Roy and the bear stepped outside and watched John disappear in the darkness toward the cabins. Soon there were lights and shouts from down below. John was waking up the whole camp. Roy turned to the bear again and rubbed its massive wet head. He knew that it was best for the bear to head back into the forest away from the turmoil below, so he gently tugged on the bear’s ears and led it away from the latrine into the woods. Roy patted the bear’s head and said “ I love you big bear but you must go back to your home in the woods away from here.” Somehow the bear must have received the little boy’s message and it shuffled off. The bear stopped several times to look back at Roy before it finally disappeared into the woods.
By now there was all sorts of noise from the camp below and at least two dozen flashlights were shining up toward the latrine. Roy picked up John’s abandoned flashlight and started back down the trail to the cabins.
When he reached the cabins he was surrounded by the camp staff, that up till then had not missed his absence. They told him that some kind of monster had attacked John. They wanted to know if Roy was OK and had he seen anything up there? Roy thought it best not to mention his encounter with the bear. They probably would not have believed him anyway had he told them what had happened.
Roy did tell them that he heard John’s shouts but, because his flashlight was not working, it was too dark to see anything. Roy saw his wide-eyed bunkmates peering though the cabin screens at him. Then John, who had cleaned himself up after peeing in his pants approached him to see if he was OK.
With an innocent smile on his face, Roy handed John’s flashlight back to him. John never did figure out exactly what Roy knew about that night’s events, though he suspected that Roy new more than he let on.
Roy wrote home to Maggie and me the next day and told us about his adventure with the bear. I wrote back a few days later that I was glad he was not hurt and was delighted to hear another story about Roy’s ability to communicate with animals. I also told Roy that his counselor, John, would most probably add a new chapter to the story about the Monster of the North Latrine, and by doing that, the story would become scarier than it was before.
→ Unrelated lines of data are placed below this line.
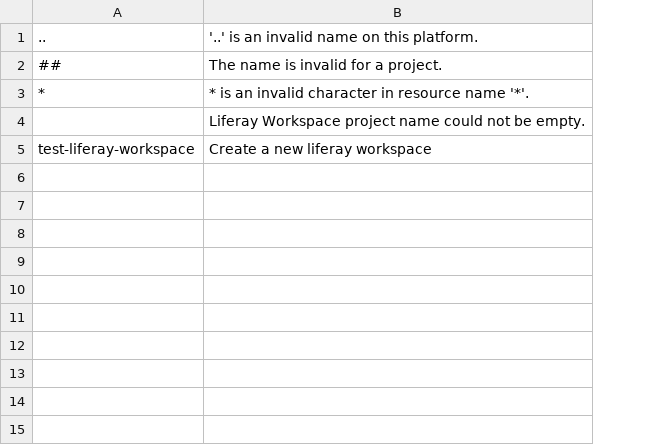
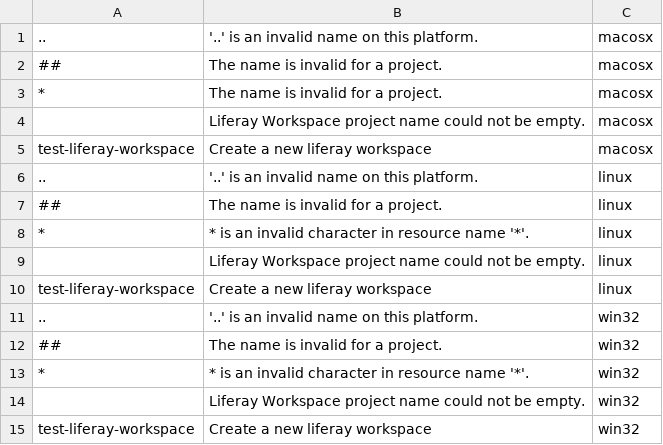
Before and after one commit to liferay/liferay-ide, a CSV file: tests-resources/validation/new-liferay-workspace-wizard-project-name.csv, drawn as a sheet; addresses are those after the commit; the diff names each change by its address in the sheet, - before the commit and + after, or states it on an @@ line.

Commit message:
update ui tests for message checker

```diff
--- a/tests-resources/validation/new-liferay-workspace-wizard-project-name.csv
+++ b/tests-resources/validation/new-liferay-workspace-wizard-project-name.csv
+column C, rows 6-10: all linux
+row 1: .. | '..' is an invalid name on this platform. | macosx
+row 2: ## | The name is invalid for a project. | macosx
+row 3: * | The name is invalid for a project. | macosx
+row 4:  | Liferay Workspace project name could not be empty. | macosx
+row 5: test-liferay-workspace | Create a new liferay workspace | macosx
+row 11: .. | '..' is an invalid name on this platform. | win32
+row 12: ## | The name is invalid for a project. | win32
+row 13: * | * is an invalid character in resource name '*'. | win32
+row 14:  | Liferay Workspace project name could not be empty. | win32
+row 15: test-liferay-workspace | Create a new liferay workspace | win32
```
Also changed, not shown: 7 other files.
When Roy grew older, he came to understand the full scope of my words. He had a better understanding of human nature and knew how easily stories are exaggerated when they are retold over and over. Real events, when mixed with superstition, ignorance and imagination are the basis for many fairy tales and legends. Mythical stories like the Monster of the North Latrine, are retold over and over at summer camps and around campfires to this very day.